As usual, Wednesday’s labour market figures grabbed the attention of most people with the focus once again on the sustained rise in employment and fall in unemployment over the year.
However with Scotland’s labour market close to ‘record’ levels but more fragile growth in the economy overall, another set of statistics also published on Wednesday laid out the ongoing productivity challenge facing our economy.
Wednesday’s labour market statistics showed an increase in employment of 46,000 in Scotland over the year to September 2017. At the same time, unemployment fell by around 20,000.
Strong labour market outcomes are clearly welcome. Whilst there are concerns about the nature of some of the work being created recently, the overall trend has – on the whole – undoubtedly been positive.
That being said, this is only one dimension of the wider health of the economy.
With relatively weak economic growth, more people in work implies that the average contribution of each person to national output is either growing very slowly or falling. How this productivity performance evolves over time is crucial. It is productivity that has the greatest impact on sustainable economic growth and is key to boosting earnings and growing the tax base over the long run.
Productivity growth figures for Q2 2017
The Scottish Government now publishes labour productivity indicators on a quarterly basis.
The latest figures published on Wednesday showed that productivity as measured by output per hour (the preferred measure economists’ use) was down 2.2% over the year.
Scottish productivity had been catching up with the UK – new figures on the relative performance will be published in January.
Scotland catching up with UK productivity
Whilst closing the productivity gap with the UK is clearly positive, it would be overly optimistic to interpret this as a ‘strong’ performance.

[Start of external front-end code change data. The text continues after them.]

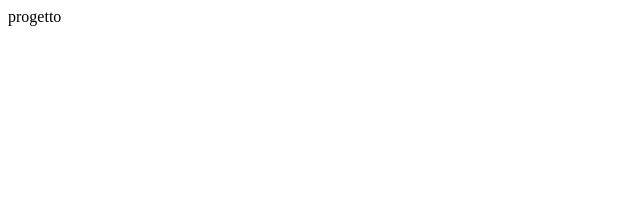
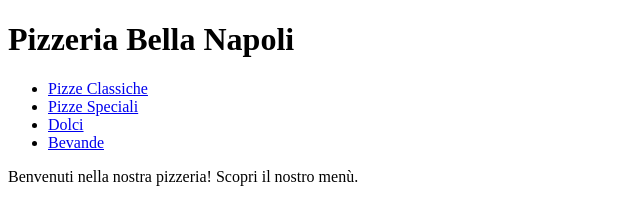
Before and after one commit to samu-1503/pizzeria_web, a plain HTML site: page index.html in a window 1280 px wide. Shown: the whole page, without its empty margins (0-640 px from the left). Drawn offline with Linux system fonts and the light colour scheme.

Commit message:
Update index.html

```diff
--- a/index.html
+++ b/index.html
@@ -1,3 +1,24 @@
-<html>
-  progetto
+<!DOCTYPE html>
+<html lang="it">
+  <head>
+    <meta charset="UTF-8">
+    <title>Pizzeria Bella Napoli</title>
+    <link rel="stylesheet" href="css/style.css">
+  </head>
+  <body>
+    <header>
+      <h1>Pizzeria Bella Napoli</h1>
+      <nav>
+        <ul>
+          <li><a href="pizze-classiche.html">Pizze Classiche</a></li>
+          <li><a href="pizze-speciali.html">Pizze Speciali</a></li>
+          <li><a href="dolci.html">Dolci</a></li>
+          <li><a href="bevande.html">Bevande</a></li>
+        </ul>
+      </nav>
+    </header>
+    <main>
+      <p>Benvenuti nella nostra pizzeria! Scopri il nostro menù.</p>
+    </main>
+  </body>
 </html>
```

Firstly, UK productivity still lags behind many of our major competitors.
As the chart below highlights, many other countries in the G7 are more productive than the UK (and therefore Scotland).
International productivity comparisons (G7 in 2016)
Of course, many of these countries also have higher unemployment in Scotland. And there can often be a trade-off between short-term movements in productivity and unemployment.
Secondly, productivity growth in Scotland has now been negative for seven consecutive quarters.
As with Scottish GDP data, one reason for this is the downturn in the oil and gas industry spilling over onto the onshore economy. Capital investment in the North Sea is down 50%.
With many of the sectors in the North Sea supply chain – e.g. in advanced engineering – highly productive, the potential drag on overall Scottish productivity should the sector continue to operate on a smaller scale could be that bit greater.
Thirdly, this downturn in productivity has coincided with a fall in business investment. Last week, new figures were released which showed investment in Scotland has fallen nearly 15% over the last year.
And this is on the back of business investment levels which have been broadly flat for the best part of a decade – even before accounting for inflation.
Business investment in Scotland
Fourthly, looking over a slightly longer horizon we see that Scotland’s productivity performance – while better than the UK – has been below its own historical standards.
Scotland’s productivity over time
Indeed, had productivity in Scotland grown at its pre-financial crisis average from 2008 onwards, we’d now be nearly 10% more productive.
What does all this mean for the upcoming UK and Scottish budgets?
The assumptions that both the Office of Budget Responsibility (OBR) and the Scottish Fiscal Commission (SFC) will make about future productivity growth will have a significant bearing on the revenue forecasts published by both bodies.
Poor productivity growth is, in part, why the Chancellor is now nowhere near delivering on George Osborne’s plan to balance the budget by 2018-19.
Over the years, the OBR had been predicting that productivity growth would return to its long-run average. But on each occasion, they have been disappointed.
OBR productivity forecasts and outturn
It now seems likely that the OBR will move away from assuming that productivity will return to its historical trend at least in the immediate term – indeed they have already said that they “anticipate significantly reducing our assumption for potential productivity growth over the next five years in our forthcoming November 2017 EFO.”
So we should expect to see a corresponding downward revision in the revenues the Chancellor will have at his disposal over the next few years. In terms of numbers, productivity growth of just 1% per year, rather than current forecasts of 1.6%, could add around £10 billion to forecasts for the UK deficit by 2020-2021.
Of course, there is a risk that we’ve now become overly pessimistic about productivity growth in our economy – new technologies and innovation arguably are creating unprecedented opportunities for growth.
The key challenge facing all forecasters therefore is the lack of confidence about how productivity may evolve in the years ahead (good or bad).
We will have to await until the 14th December for the SFC’s take on productivity in Scotland and how this will impact on their devolved tax and economy forecasts.
All else being equal, should they be more optimistic about Scottish productivity than the OBR is for the UK, then the Scottish budget will be relatively better off. Of course, the opposite will be true if they take a more pessimistic view.
Scottish productivity growth has done better than the UK as a whole since the late 1990s. But with Scottish productivity slipping back in 2016 and the start of 2017, weak business investment, Brexit, and structural challenges in key high productivity sectors like oil and gas, closing the remaining gap – and more importantly the gap with key international competitors – is likely to require a step change in effort and focus.